which is complex-valued and explicitly TE-dependent. Since the MR magnitude image contrast is due to a spatial distribution of voxel signal decay, we are concerned with the magnitude loss. For the phase image, we are concerned with the phase angle accumulation during the period of TE. The magnitude loss map and phase accumulation map for a given TE are calculated by
= 0]|denotes the non-decay initial magnitude image and
= 0] the initial phase image. Henceforth, we will denote the MR magnitude and phase images as A[xn
] and P[xn
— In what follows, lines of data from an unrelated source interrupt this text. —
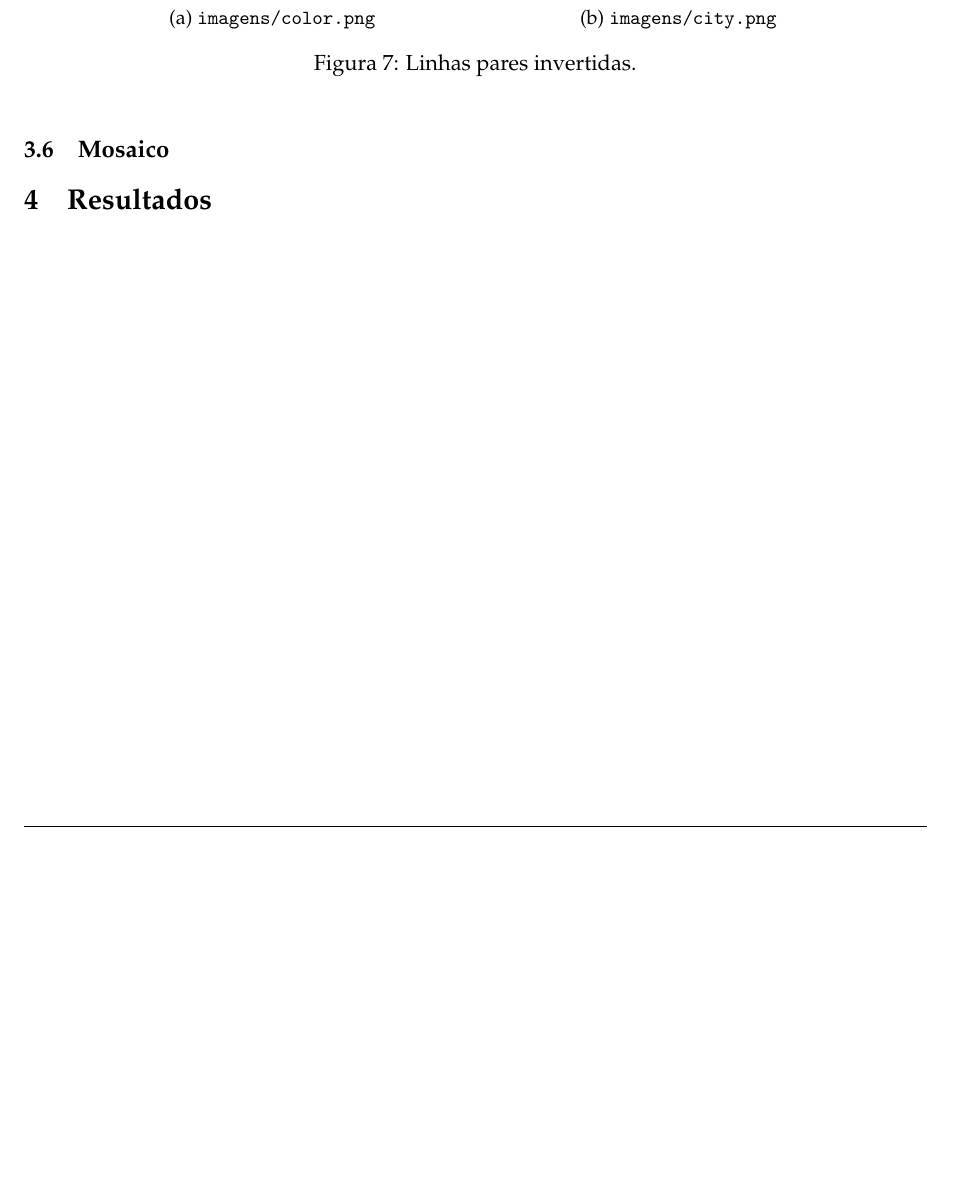
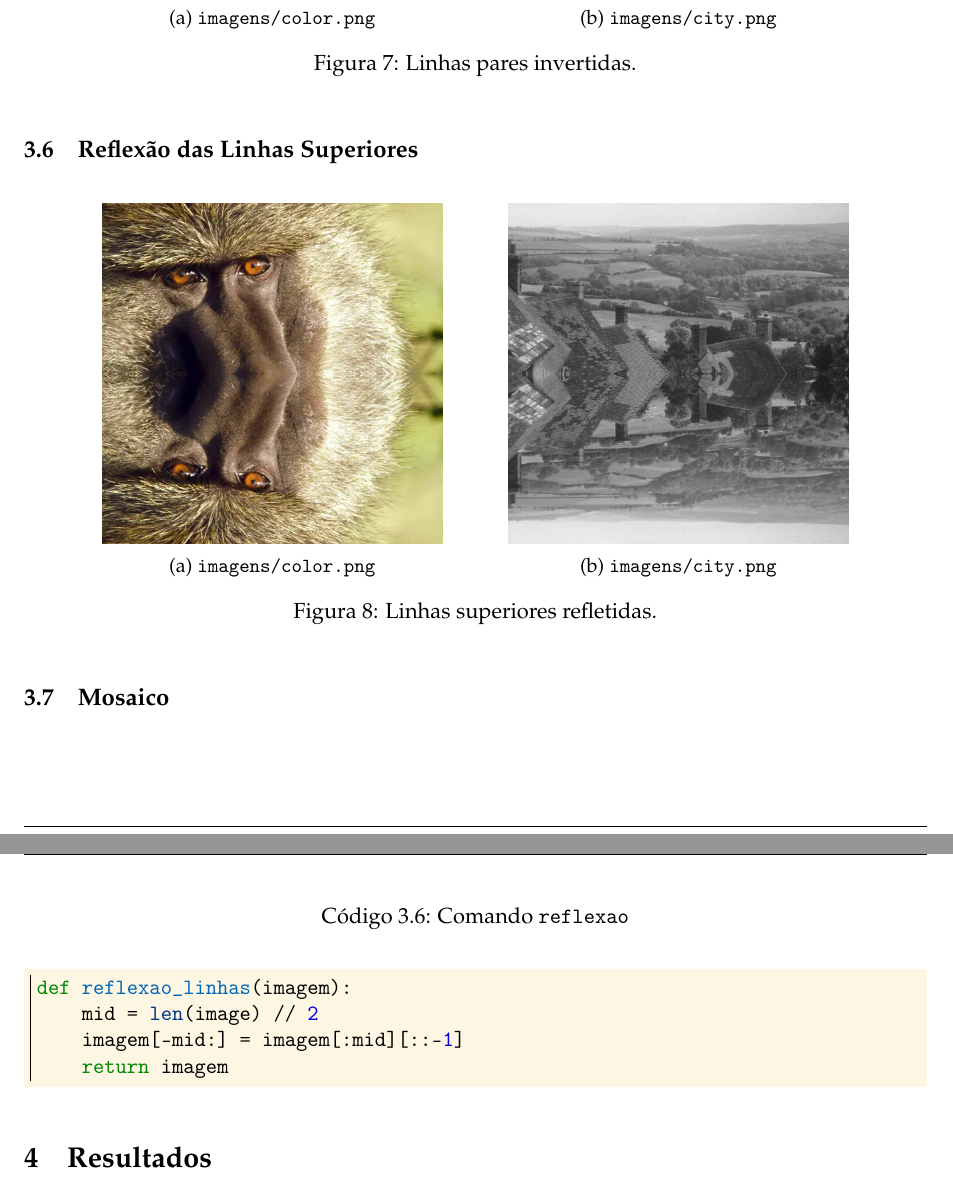
Before and after one commit to marmitar/MC920-Trabalho-0, a LaTeX problem sheet (relatorio/main.tex, which reads relatorio/impl/reflexao.tex): part of page 6 of 6 before the commit and two parts of pages 6 and 7 of 7 after it, the two joined at a grey line, cut so that both start at the same text, the shorter picture padded with empty space. Compiled offline with pdfLaTeX.

Commit message:
Reflexão das linhas

```diff
--- /dev/null
+++ b/relatorio/impl/reflexao.tex
@@ -0,0 +1,28 @@
+\subsection{Reflexão das Linhas Superiores}
+
+\begin{figure}[!htb]
+    \centering
+    \begin{subfigure}{0.45\textwidth}
+        \centering
+        \includegraphics[width=6cm]{resultados/colorrefl.png}
+        \caption{\texttt{imagens/color.png}}
+    \end{subfigure}%
+    \begin{subfigure}{0.45\textwidth}
+        \centering
+        \includegraphics[width=6cm]{resultados/cityrefl.png}
+        \caption{\texttt{imagens/city.png}}
+    \end{subfigure}
+
+    \caption{Linhas superiores refletidas.}
+\end{figure}
+
+\begin{listing}[htb]
+    \caption{Comando \texttt{reflexao}}
+
+    \begin{minted}{python}
+        def reflexao_linhas(imagem):
+            mid = len(image) // 2
+            imagem[-mid:] = imagem[:mid][::-1]
+            return imagem
+    \end{minted}
+\end{listing}
```
Also changed, not shown: relatorio/impl.tex (+1 -0 lines), resultados/cityrefl.png (added), resultados/colorrefl.png (added).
In the forward BOLD fMRI calculation, we obtain a pair of MR magnitude image and phase image by Eq. (9). Considering the NAB[xn, yn, zn] (the voxelized version of the NAB(x, y, z) in Eq. (6)) as the neuronal origin, the conventional neuroimaging effort consists in establishing a backward mapping from the MR magnitude images to the neuronal origin, as designated by "A ~ NAB" in Figure . Under a linear neuruovascular coupling model, we simplify the mapping between the vascular response (Δχ[x, y, z]) and the neuronal origin (NAB[x, y, z]) by a linear mapping in Eq. (4). On one hand, Δχ represents the vascular response to the neuronal origin under a neurovascular coupling process; on the other hand, it plays a vascular origin for the T2*MRI detection. In this paper, we will focus on the backward mapping from the MR magnitude image to its vascular origin as designated by "A~Δχ" in Figure .
It is known that the underlying source of BOLD fMRI is the susceptibility-expressed BOLD state, which is highly dependent upon the vasculature configuration in the FOV. To reduce the effect of vessel randomness on our numerical simulation, we propose to measure the similarity of the MR magnitude image A[xn, yn, zn] and the predefined BOLD susceptibility map Δχ[xn, yn, zn] by a spatial correlation coefficient as defined by
Where cov(x, y) denotes the covariance between vector x and y, std(x) the standard deviation, and ":" a nD-to-1D operator (as used by Matlab language) that reorders a high-dimensional array entries into one dimensional vector. The correlation coefficient defined in Eq. (10) gives rise to corrA
[0, 1] with corrA = 1 for a perfect match (linear mapping) and corrA ≠1 for mismatch (nonlinear mapping). Since there is little decay for a short relaxation time (A[xn
]→0 for TE
→ 0), a meaningful corrA(TE
) should be evaluated at a relative long TE
> 0). However, a long TE
will also introduce a diffusion smearing effect, which is not addressed herein. It is noted that corrA defined in Eq. (10) is a numerical measure of the backward mapping "A~Δχ" in Figure , which connotes the magnitude-vs-susceptibility correlation.
Likewise, we can measure the spatial correlation between the MR phase image P[xn, yn, zn; TE] and the fieldmap ΔB[xn, yn, zn] by
Likely, corrP is a numerical measure of the phase-vs-fieldmap correlation, a backward mapping designated by "P~ΔB" in Figure .
In summary, our computational BOLD fMRI model can be used for backward mappings: magnitude-vs-susceptibility correlation (corrA) and phase-vs-fieldmap correlation (corrP) by Eqs. (10) and (11), respectively. The goal of conventional neuroimaging and brain mapping is to render a backward mapping from MR magnitude image to neuronal origin, which consist of two steps: from the MR magnitude image to its vascular origin (as designated by "A~Δχ" and numerically measured by corrA) and then from the vascular response to its neuronal origin. In this paper, we are concerned with the mapping of "A~Δχ", with which we show the effect of MRI technology on the imaging performance of BOLD fMRI.